The sub-prime lending industry, the dominant financial service provider in low-income communities and among people of color and the elderly, had been the fastest growing part of the financial services industry until the housing bubble began to burst in late 2007. Fair housing activists have identified several abusive lending practices, termed "predatory lending." Among these practices are: charging excessive interest rates relative to the credit risk of the borrower, excessive fees, significant pre-payment penalties (a practice virtually eliminated in conventional mortgage markets), and aggressive marketing practices that result in loan-flipping. The Coalition for Responsible Lending estimates that predatory practices cost borrowers $9 billion a year. These risky lending practices have played a critical role in the crippling of the financial sector, including over 20 bank failures in 2008. In 2008-2009, Responsible Wealth is filing a resolution addressing subprime lending practices at Wells Fargo Bank.
The Community Reinvestment Act requires banking institutions to appropriately address the needs of the communities in which they operate, which include urban, low-income, and immigrant communities. However, the act does not apply to wire transfer providers, such as Western Union. Therefore, Responsible Wealth has teamed up with TIGRA (Transnational Immigrant Grassroots Research and Action) to file a resolution asking that Western Union put more at stake in the low-income communities in which they operate through developing long-term programs that meet the needs of those communities. These programs could help ease the tremendous burden that monthly remittances have on the income of immigrant workers.
Please follow the links below to see the text of the 2009 resolutions.
|Alcoa||Say on Pay||Resolution|
|Prudential||Say on Pay||Resolution|
|Schering-Plough||Say on Pay||Resolution|
|Target||Say on Pay||Resolution|
|Yahoo!||Say on Pay||Resolution|
|FedEx||Say on Pay||Resolution|
|Wells Fargo||Racial Disparities in Mortgage Lending||Resolution|
|Western Union||Community Reinvestment Policy||Resolution|
To file or co-file a shareholder resolution, a stockholder must have owned a minimum of $2,000 worth of the company's stock continuously for at least one year.
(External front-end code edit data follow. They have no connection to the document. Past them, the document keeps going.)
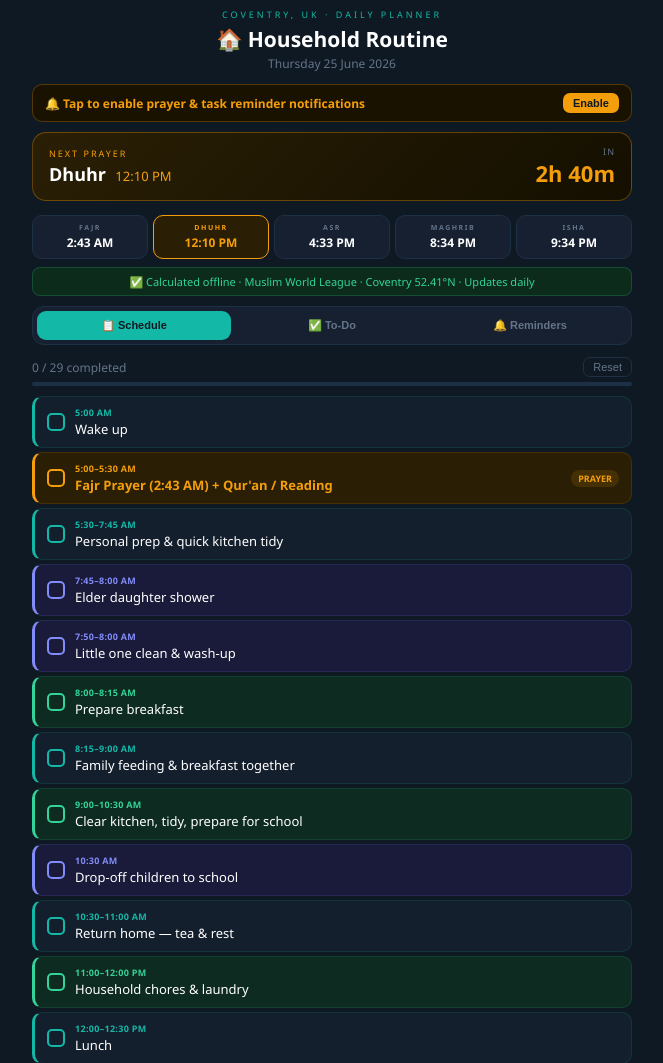
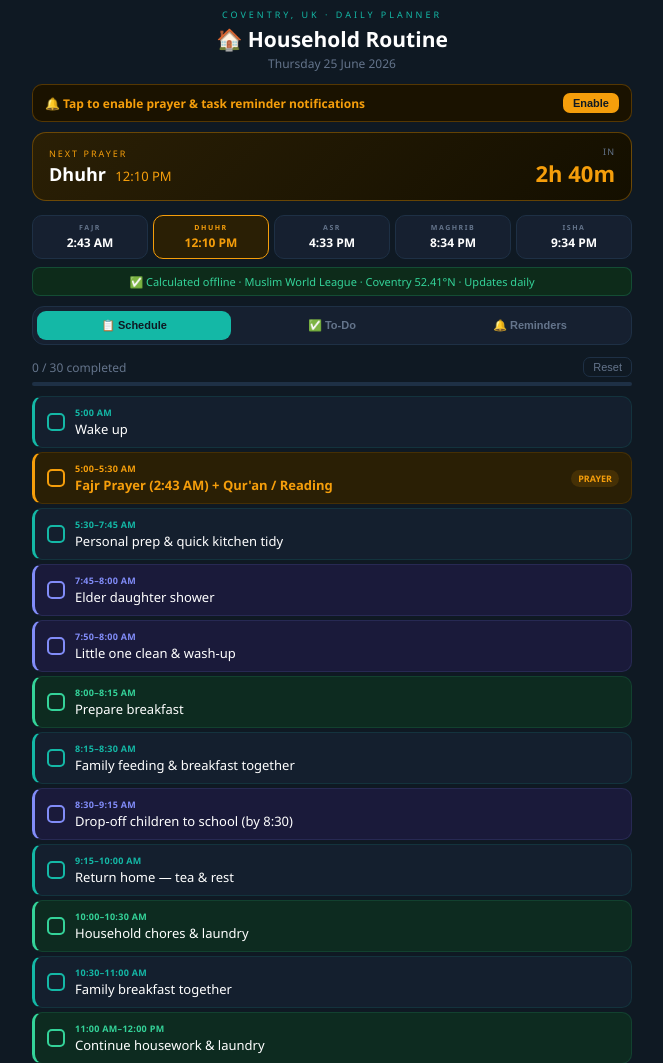
Before and after one commit to zsuzufi-star/My-routine-, a plain HTML site: page index.html in a window 1280 px wide. Shown: the top 1063 px of the page, without its empty margins (308-971 px from the left). Drawn offline with Linux system fonts and the light colour scheme.

Commit message:
Update school drop-off to 8:30 AM, return home to 9:15 AM, and family breakfast to 10:30 AM

```diff
--- a/index.html
+++ b/index.html
@@ -241,11 +241,12 @@ function buildSched(){return[
   {t:'7:45–8:00 AM',   l:'Elder daughter shower',                           tp:'child'},
   {t:'7:50–8:00 AM',   l:'Little one clean & wash-up',                      tp:'child'},
   {t:'8:00–8:15 AM',   l:'Prepare breakfast',                               tp:'house'},
-  {t:'8:15–9:00 AM',   l:'Family feeding & breakfast together',             tp:'task'},
-  {t:'9:00–10:30 AM',  l:'Clear kitchen, tidy, prepare for school',         tp:'house'},
-  {t:'10:30 AM',       l:'Drop-off children to school',                     tp:'child'},
-  {t:'10:30–11:00 AM', l:'Return home — tea & rest',                        tp:'task'},
-  {t:'11:00–12:00 PM', l:'Household chores & laundry',                      tp:'house'},
+  {t:'8:15–8:30 AM',   l:'Family feeding & breakfast together',             tp:'task'},
+  {t:'8:30–9:15 AM',   l:'Drop-off children to school (by 8:30)',          tp:'child'},
+  {t:'9:15–10:00 AM',  l:'Return home — tea & rest',                        tp:'task'},
+  {t:'10:00–10:30 AM', l:'Household chores & laundry',                      tp:'house'},
+  {t:'10:30–11:00 AM', l:'Family breakfast together',                       tp:'task'},
+  {t:'11:00 AM–12:00 PM', l:'Continue housework & laundry',                 tp:'house'},
   {t:'12:00–12:30 PM', l:'Lunch',                                           tp:'task'},
   {t:f12(PT.Dhuhr),    l:'★ Dhuhr Prayer',                                  tp:'prayer'},
   {t:'After Dhuhr',    l:'Little one naps — your rest / reading time',      tp:'task'},
@@ -308,7 +309,9 @@ function scheduleNotifications(){
     {time24:'07:50',title:'🚿 Little One Clean', body:'Time to clean and wash the little one.'},
     {time24:'08:00',title:'🍳 Prepare Breakfast',body:'Time to prepare breakfast.'},
     {time24:'08:15',title:'🥣 Family Breakfast', body:'Time for family feeding and breakfast.'},
-    {time24:'10:30',title:'🎒 School Drop-off',  body:'Time to drop off children to school.'},
+    {time24:'08:30',title:'🎒 School Drop-off',  body:'Time to drop off children to school by 8:30!'},
+    {time24:'09:15',title:'🏡 Return Home',      body:'Time to return home and have tea.'},
+    {time24:'10:30',title:'🥞 Family Breakfast', body:'Time for family breakfast together.'},
     {time24:'15:00',title:'🏫 School Pick-up',   body:'Time to pick up the children from school.'},
     {time24:'18:00',title:'🍽 Start Dinner',     body:'Time to start cooking dinner.'},
     {time24:'20:30',title:'🛁 Bath Time',        body:"Time for the little one's bath and wash-up."},
@@ -388,10 +391,10 @@ function renderCL(){
   const cats=[
     {ti:'🌅 Morning',c:'#14b8a6',it:['Wake up at 5:00 AM','Fajr prayer + Qur\'an','Personal prep & kitchen tidy','Elder daughter shower 7:45 AM','Little one clean at 7:50 AM','Prepare breakfast by 8:00 AM','Family breakfast 8:15 AM']},
     {ti:'🕌 5 Daily Prayers',c:'#f59e0b',it:PNAMES.map(p=>`${p} — ${f12(PT[p])}`)},
-    {ti:'🧹 Housework',c:'#34d399',it:['Clear kitchen after breakfast','Tidy & prepare for school','Household chores & laundry','Cook lunch & dinner prep']},
-    {ti:'🎒 School',c:'#818cf8',it:['School drop-off at 10:30 AM','School pick-up at 3:00 PM','Help with homework & studying','Reading time with children']},
+    {ti:'🧹 Housework',c:'#34d399',it:['Clear kitchen after breakfast','Household chores & laundry','Cook lunch & dinner prep']},
+    {ti:'🎒 School',c:'#818cf8',it:['School drop-off at 8:30 AM','Return home by 9:15 AM','School pick-up at 3:00 PM','Help with homework & studying']},
     {ti:'👧 Daughters',c:'#818cf8',it:['Elder daughter shower 7:45 AM','Little one clean 7:50 AM','Bath & wash-up at 8:30 PM','Bedtime routine & story at 9:00 PM']},
-    {ti:'🫶 Self & Family',c:'#f472b6',it:['Tea breaks (enjoy!)','TV / family time','Personal reading','Rest time after school','Prep for tomorrow','Wind down before bed']},
+    {ti:'🫶 Self & Family',c:'#f472b6',it:['Tea breaks (enjoy!)','Family breakfast at 10:30 AM','TV / family time','Personal reading','Rest time after school','Prep for tomorrow','Wind down before bed']},
   ];
   document.getElementById('tab-checklist').innerHTML=cats.map((cat,ci)=>`
     <div class="ct" style="color:${cat.c}">${cat.ti}</div>
@@ -415,7 +418,9 @@ function renderRem(){
     {t:'7:50 AM', l:'Little one clean & wash-up',    c:'#818cf8'},
     {t:'8:00 AM', l:'Prepare breakfast',              c:'#34d399'},
     {t:'8:15 AM', l:'Family breakfast & feeding',    c:'#14b8a6'},
-    {t:'10:30 AM',l:'School drop-off time',          c:'#818cf8'},
+    {t:'8:30 AM', l:'School drop-off time',          c:'#818cf8'},
+    {t:'9:15 AM', l:'Return home & tea',             c:'#14b8a6'},
+    {t:'10:30 AM',l:'Family breakfast together',     c:'#14b8a6'},
     {t:'3:00 PM', l:'School pick-up time',           c:'#818cf8'},
     {t:'6:00 PM', l:'Start cooking dinner',          c:'#34d399'},
     {t:'8:30 PM', l:'Little one\'s bath time',       c:'#818cf8'},
@@ -430,7 +435,7 @@ function renderRem(){
       <strong>🔔 Notification alerts include:</strong><br>
       • 10-min warning before each prayer (with sound)<br>
       • Alert at exact prayer time with sound reminder<br>
-      • All key tasks: school times, meal prep, bedtimes<br><br>
+      • All key tasks: school times, meals, bedtimes<br><br>
       <strong>📲 Install tip:</strong> Open in Chrome → tap ⋮ menu → <em>Add to Home screen</em> → works like a real app!
     </div>`;
 }
```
In addition to filing resolutions, Responsible Wealth members also co-file resolutions that are filed by others and assign their proxies to allow others to represent them at annual meetings.
If you are interested in participating in Responsible Wealth's shareholder work, please contact Mike Lapham, Responsible Wealth Project Director at firstname.lastname@example.org or 617-423-2148 x112. For media inquiries, please contact Mazher Ali, Communications Coordinator at email@example.com or 617-423-2148 x101.